> _Requirement_
No image is to be carried over; reproduce the rest of the listing word for word.
* * * * * * * * *
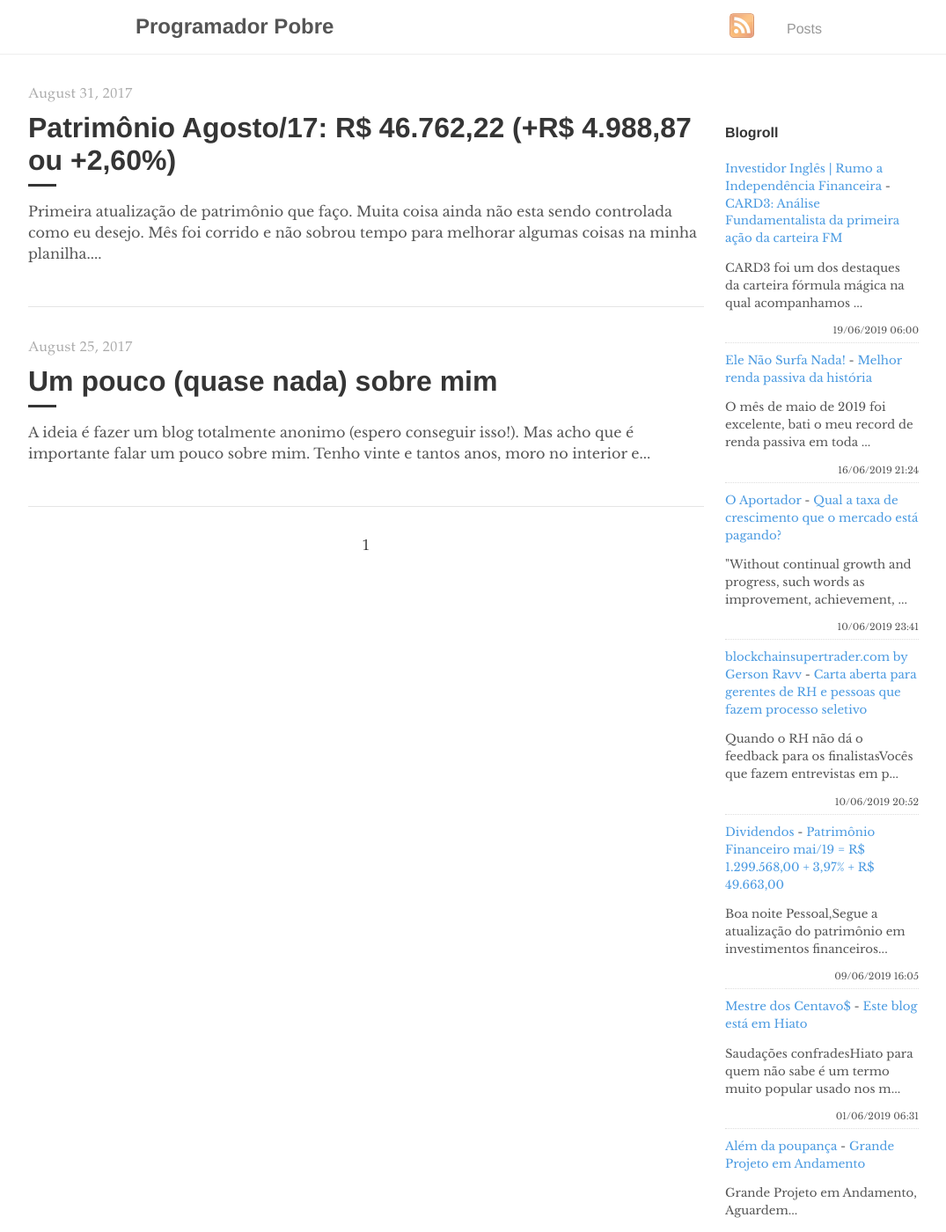
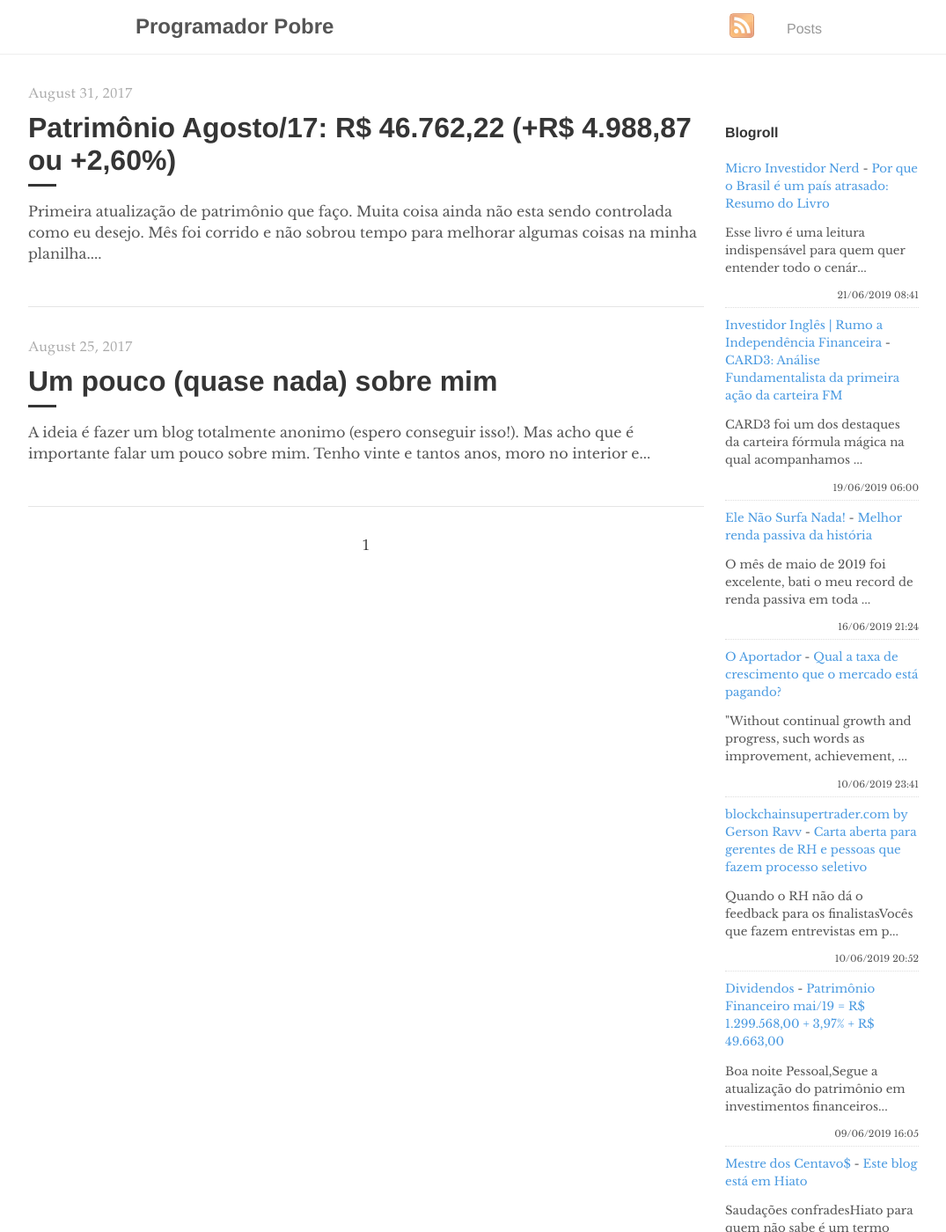
Before and after one commit to programadorpobre/programadorpobre.github.io, a Jekyll site: the page built from index.html, in a window 1280 px wide and 1400 px high. Shown: the whole window at 88% size, without its empty margins (96-1171 px from the left). Built offline with Jekyll 4.4.1, drawn with Linux system fonts in a browser that asks for light colours; the list of posts is cut into pages by our own code; comment, search, counter and statistics services are not loaded; some of the changed text lies outside the part shown.

Commit message:
[ci skip] travis #685

```diff
--- a/_includes/feed-entries.html
+++ b/_includes/feed-entries.html
@@ -1,3 +1,8 @@
+<div class="feed-entry">
+    <a class="feed-entry-site-name" href="https://microinvestidornerd.blogspot.com/">Micro Investidor Nerd</a> - <a class="feed-entry-title" href="https://microinvestidornerd.blogspot.com/2019/06/por-que-o-brasil-e-um-pais-atrasado.html">Por que o Brasil é um país atrasado: Resumo do Livro</a>
+    <p class="feed-entry-summary">Esse livro é uma leitura indispensável&nbsp;para quem quer entender todo o cenár...</p>
+    <time datetime="2019-06-21T08:41:00.001-07:00">21/06/2019 08:41</time>
+</div>
 <div class="feed-entry">
     <a class="feed-entry-site-name" href="https://www.investidoringles.com/">Investidor Inglês | Rumo a Independência Financeira</a> - <a class="feed-entry-title" href="https://www.investidoringles.com/2019/06/card3-analise-fundamentalista.html">CARD3: Análise Fundamentalista da primeira ação da carteira FM</a>
     <p class="feed-entry-summary">CARD3 foi um dos destaques da&nbsp;carteira fórmula mágica na qual acompanhamos ...</p>
@@ -34,11 +39,6 @@
     <time datetime="2019-05-13T15:53:00.001-03:00">13/05/2019 15:53</time>
 </div>
 <div class="feed-entry">
-    <a class="feed-entry-site-name" href="https://microinvestidornerd.blogspot.com/">Micro Investidor Nerd</a> - <a class="feed-entry-title" href="https://microinvestidornerd.blogspot.com/2019/02/pergunta-rapida-como-proceder-com-o.html">Pergunta rápida: Como proceder com o agrupamento de ABCP11 na planilha do ADP?</a>
-    <p class="feed-entry-summary">SenhorXs, creio que assim como eu, muita gente aqui da blogosfera de finanças ut...</p>
-    <time datetime="2019-02-08T10:31:00.001-08:00">08/02/2019 10:31</time>
-</div>
-<div class="feed-entry">
     <a class="feed-entry-site-name" href="https://mestredosdividendos.blogspot.com/">Mestre dos Dividendos</a> - <a class="feed-entry-title" href="https://mestredosdividendos.blogspot.com/2018/07/minha-homenagem-ao-vdc.html">Minha homenagem ao VDC.</a>
     <p class="feed-entry-summary">&nbsp;Lá se vão três anos e meio de blog,&nbsp; apesar de já circundar blogs de ...</p>
     <time datetime="2018-07-22T20:26:00.001-07:00">22/07/2018 20:26</time>
```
* * * * * * * * *
> _Output below_
Before and after one commit to programadorpobre/programadorpobre.github.io, a Jekyll site: the page built from index.html, in a window 1280 px wide and 1400 px high. Shown: the whole window at 88% size, without its empty margins (96-1171 px from the left). Built offline with Jekyll 4.4.1, drawn with Linux system fonts in a browser that asks for light colours; the list of posts is cut into pages by our own code; comment, search, counter and statistics services are not loaded; some of the changed text lies outside the part shown.

Commit message:
[ci skip] travis #685

```diff
--- a/_includes/feed-entries.html
+++ b/_includes/feed-entries.html
@@ -1,3 +1,8 @@
+<div class="feed-entry">
+    <a class="feed-entry-site-name" href="https://microinvestidornerd.blogspot.com/">Micro Investidor Nerd</a> - <a class="feed-entry-title" href="https://microinvestidornerd.blogspot.com/2019/06/por-que-o-brasil-e-um-pais-atrasado.html">Por que o Brasil é um país atrasado: Resumo do Livro</a>
+    <p class="feed-entry-summary">Esse livro é uma leitura indispensável&nbsp;para quem quer entender todo o cenár...</p>
+    <time datetime="2019-06-21T08:41:00.001-07:00">21/06/2019 08:41</time>
+</div>
 <div class="feed-entry">
     <a class="feed-entry-site-name" href="https://www.investidoringles.com/">Investidor Inglês | Rumo a Independência Financeira</a> - <a class="feed-entry-title" href="https://www.investidoringles.com/2019/06/card3-analise-fundamentalista.html">CARD3: Análise Fundamentalista da primeira ação da carteira FM</a>
     <p class="feed-entry-summary">CARD3 foi um dos destaques da&nbsp;carteira fórmula mágica na qual acompanhamos ...</p>
@@ -34,11 +39,6 @@
     <time datetime="2019-05-13T15:53:00.001-03:00">13/05/2019 15:53</time>
 </div>
 <div class="feed-entry">
-    <a class="feed-entry-site-name" href="https://microinvestidornerd.blogspot.com/">Micro Investidor Nerd</a> - <a class="feed-entry-title" href="https://microinvestidornerd.blogspot.com/2019/02/pergunta-rapida-como-proceder-com-o.html">Pergunta rápida: Como proceder com o agrupamento de ABCP11 na planilha do ADP?</a>
-    <p class="feed-entry-summary">SenhorXs, creio que assim como eu, muita gente aqui da blogosfera de finanças ut...</p>
-    <time datetime="2019-02-08T10:31:00.001-08:00">08/02/2019 10:31</time>
-</div>
-<div class="feed-entry">
     <a class="feed-entry-site-name" href="https://mestredosdividendos.blogspot.com/">Mestre dos Dividendos</a> - <a class="feed-entry-title" href="https://mestredosdividendos.blogspot.com/2018/07/minha-homenagem-ao-vdc.html">Minha homenagem ao VDC.</a>
     <p class="feed-entry-summary">&nbsp;Lá se vão três anos e meio de blog,&nbsp; apesar de já circundar blogs de ...</p>
     <time datetime="2018-07-22T20:26:00.001-07:00">22/07/2018 20:26</time>
```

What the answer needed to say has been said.